[What is needed]
Return every record exactly as it appears. Leave nothing out.

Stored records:
---*---

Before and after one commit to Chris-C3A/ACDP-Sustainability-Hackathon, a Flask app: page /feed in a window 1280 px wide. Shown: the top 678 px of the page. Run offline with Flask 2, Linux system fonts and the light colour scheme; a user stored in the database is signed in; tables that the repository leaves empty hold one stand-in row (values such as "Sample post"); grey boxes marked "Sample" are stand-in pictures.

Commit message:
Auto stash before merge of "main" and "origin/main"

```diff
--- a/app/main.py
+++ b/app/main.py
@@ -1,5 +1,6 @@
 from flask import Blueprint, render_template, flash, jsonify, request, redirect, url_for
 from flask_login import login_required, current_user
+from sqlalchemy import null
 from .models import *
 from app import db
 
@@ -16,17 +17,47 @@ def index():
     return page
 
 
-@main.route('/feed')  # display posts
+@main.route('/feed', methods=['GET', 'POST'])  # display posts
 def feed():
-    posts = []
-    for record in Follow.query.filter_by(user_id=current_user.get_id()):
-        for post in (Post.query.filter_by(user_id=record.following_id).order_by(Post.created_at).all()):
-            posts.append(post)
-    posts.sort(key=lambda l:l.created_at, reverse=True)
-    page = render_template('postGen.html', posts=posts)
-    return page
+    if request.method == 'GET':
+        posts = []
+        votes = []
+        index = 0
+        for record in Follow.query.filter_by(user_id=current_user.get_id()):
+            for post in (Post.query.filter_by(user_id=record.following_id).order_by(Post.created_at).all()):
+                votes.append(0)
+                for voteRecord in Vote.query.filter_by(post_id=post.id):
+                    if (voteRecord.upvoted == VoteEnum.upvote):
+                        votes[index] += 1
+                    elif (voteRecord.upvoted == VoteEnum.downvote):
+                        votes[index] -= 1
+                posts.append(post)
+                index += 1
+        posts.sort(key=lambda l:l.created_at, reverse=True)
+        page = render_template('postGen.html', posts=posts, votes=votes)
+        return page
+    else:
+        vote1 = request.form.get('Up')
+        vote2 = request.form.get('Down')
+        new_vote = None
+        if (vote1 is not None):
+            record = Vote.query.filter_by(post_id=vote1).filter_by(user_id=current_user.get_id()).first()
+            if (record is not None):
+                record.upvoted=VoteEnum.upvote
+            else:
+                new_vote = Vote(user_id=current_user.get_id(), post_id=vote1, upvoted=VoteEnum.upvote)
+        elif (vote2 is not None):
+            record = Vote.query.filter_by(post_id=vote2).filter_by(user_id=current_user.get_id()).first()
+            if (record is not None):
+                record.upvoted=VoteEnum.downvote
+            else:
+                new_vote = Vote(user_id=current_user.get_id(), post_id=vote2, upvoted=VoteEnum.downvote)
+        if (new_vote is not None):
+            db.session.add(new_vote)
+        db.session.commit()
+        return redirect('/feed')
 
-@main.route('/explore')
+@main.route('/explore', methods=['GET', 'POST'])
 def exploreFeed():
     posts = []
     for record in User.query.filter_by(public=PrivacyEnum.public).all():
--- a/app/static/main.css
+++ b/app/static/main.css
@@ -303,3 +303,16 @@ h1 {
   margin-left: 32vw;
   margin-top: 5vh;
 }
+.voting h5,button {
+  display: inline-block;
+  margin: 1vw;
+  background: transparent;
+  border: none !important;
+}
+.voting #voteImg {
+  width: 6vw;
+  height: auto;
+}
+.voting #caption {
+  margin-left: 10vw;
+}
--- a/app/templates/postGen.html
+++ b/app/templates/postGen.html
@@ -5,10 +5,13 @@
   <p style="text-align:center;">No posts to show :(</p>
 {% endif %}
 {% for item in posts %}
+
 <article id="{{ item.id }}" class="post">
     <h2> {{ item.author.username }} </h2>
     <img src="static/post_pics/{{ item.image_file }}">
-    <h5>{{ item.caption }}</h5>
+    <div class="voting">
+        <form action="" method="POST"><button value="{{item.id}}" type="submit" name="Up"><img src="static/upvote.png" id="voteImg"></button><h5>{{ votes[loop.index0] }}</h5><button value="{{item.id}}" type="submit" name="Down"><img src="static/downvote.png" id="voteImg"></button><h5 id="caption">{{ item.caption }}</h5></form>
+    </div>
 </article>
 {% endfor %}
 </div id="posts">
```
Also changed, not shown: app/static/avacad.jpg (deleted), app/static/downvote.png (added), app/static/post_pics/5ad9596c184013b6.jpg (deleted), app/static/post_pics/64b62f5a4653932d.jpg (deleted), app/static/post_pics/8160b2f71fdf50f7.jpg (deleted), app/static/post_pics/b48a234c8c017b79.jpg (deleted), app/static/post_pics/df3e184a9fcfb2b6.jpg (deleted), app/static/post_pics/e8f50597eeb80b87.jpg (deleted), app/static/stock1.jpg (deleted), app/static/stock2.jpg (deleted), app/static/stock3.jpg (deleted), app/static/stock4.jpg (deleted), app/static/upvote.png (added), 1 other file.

---*---

[Response to the task]
Before and after one commit to Chris-C3A/ACDP-Sustainability-Hackathon, a Flask app: page /feed in a window 1280 px wide. Shown: the top 678 px of the page. Run offline with Flask 2, Linux system fonts and the light colour scheme; a user stored in the database is signed in; tables that the repository leaves empty hold one stand-in row (values such as "Sample post"); grey boxes marked "Sample" are stand-in pictures.

Commit message:
Auto stash before merge of "main" and "origin/main"

```diff
--- a/app/main.py
+++ b/app/main.py
@@ -1,5 +1,6 @@
 from flask import Blueprint, render_template, flash, jsonify, request, redirect, url_for
 from flask_login import login_required, current_user
+from sqlalchemy import null
 from .models import *
 from app import db
 
@@ -16,17 +17,47 @@ def index():
     return page
 
 
-@main.route('/feed')  # display posts
+@main.route('/feed', methods=['GET', 'POST'])  # display posts
 def feed():
-    posts = []
-    for record in Follow.query.filter_by(user_id=current_user.get_id()):
-        for post in (Post.query.filter_by(user_id=record.following_id).order_by(Post.created_at).all()):
-            posts.append(post)
-    posts.sort(key=lambda l:l.created_at, reverse=True)
-    page = render_template('postGen.html', posts=posts)
-    return page
+    if request.method == 'GET':
+        posts = []
+        votes = []
+        index = 0
+        for record in Follow.query.filter_by(user_id=current_user.get_id()):
+            for post in (Post.query.filter_by(user_id=record.following_id).order_by(Post.created_at).all()):
+                votes.append(0)
+                for voteRecord in Vote.query.filter_by(post_id=post.id):
+                    if (voteRecord.upvoted == VoteEnum.upvote):
+                        votes[index] += 1
+                    elif (voteRecord.upvoted == VoteEnum.downvote):
+                        votes[index] -= 1
+                posts.append(post)
+                index += 1
+        posts.sort(key=lambda l:l.created_at, reverse=True)
+        page = render_template('postGen.html', posts=posts, votes=votes)
+        return page
+    else:
+        vote1 = request.form.get('Up')
+        vote2 = request.form.get('Down')
+        new_vote = None
+        if (vote1 is not None):
+            record = Vote.query.filter_by(post_id=vote1).filter_by(user_id=current_user.get_id()).first()
+            if (record is not None):
+                record.upvoted=VoteEnum.upvote
+            else:
+                new_vote = Vote(user_id=current_user.get_id(), post_id=vote1, upvoted=VoteEnum.upvote)
+        elif (vote2 is not None):
+            record = Vote.query.filter_by(post_id=vote2).filter_by(user_id=current_user.get_id()).first()
+            if (record is not None):
+                record.upvoted=VoteEnum.downvote
+            else:
+                new_vote = Vote(user_id=current_user.get_id(), post_id=vote2, upvoted=VoteEnum.downvote)
+        if (new_vote is not None):
+            db.session.add(new_vote)
+        db.session.commit()
+        return redirect('/feed')
 
-@main.route('/explore')
+@main.route('/explore', methods=['GET', 'POST'])
 def exploreFeed():
     posts = []
     for record in User.query.filter_by(public=PrivacyEnum.public).all():
--- a/app/static/main.css
+++ b/app/static/main.css
@@ -303,3 +303,16 @@ h1 {
   margin-left: 32vw;
   margin-top: 5vh;
 }
+.voting h5,button {
+  display: inline-block;
+  margin: 1vw;
+  background: transparent;
+  border: none !important;
+}
+.voting #voteImg {
+  width: 6vw;
+  height: auto;
+}
+.voting #caption {
+  margin-left: 10vw;
+}
--- a/app/templates/postGen.html
+++ b/app/templates/postGen.html
@@ -5,10 +5,13 @@
   <p style="text-align:center;">No posts to show :(</p>
 {% endif %}
 {% for item in posts %}
+
 <article id="{{ item.id }}" class="post">
     <h2> {{ item.author.username }} </h2>
     <img src="static/post_pics/{{ item.image_file }}">
-    <h5>{{ item.caption }}</h5>
+    <div class="voting">
+        <form action="" method="POST"><button value="{{item.id}}" type="submit" name="Up"><img src="static/upvote.png" id="voteImg"></button><h5>{{ votes[loop.index0] }}</h5><button value="{{item.id}}" type="submit" name="Down"><img src="static/downvote.png" id="voteImg"></button><h5 id="caption">{{ item.caption }}</h5></form>
+    </div>
 </article>
 {% endfor %}
 </div id="posts">
```
Also changed, not shown: app/static/avacad.jpg (deleted), app/static/downvote.png (added), app/static/post_pics/5ad9596c184013b6.jpg (deleted), app/static/post_pics/64b62f5a4653932d.jpg (deleted), app/static/post_pics/8160b2f71fdf50f7.jpg (deleted), app/static/post_pics/b48a234c8c017b79.jpg (deleted), app/static/post_pics/df3e184a9fcfb2b6.jpg (deleted), app/static/post_pics/e8f50597eeb80b87.jpg (deleted), app/static/stock1.jpg (deleted), app/static/stock2.jpg (deleted), app/static/stock3.jpg (deleted), app/static/stock4.jpg (deleted), app/static/upvote.png (added), 1 other file.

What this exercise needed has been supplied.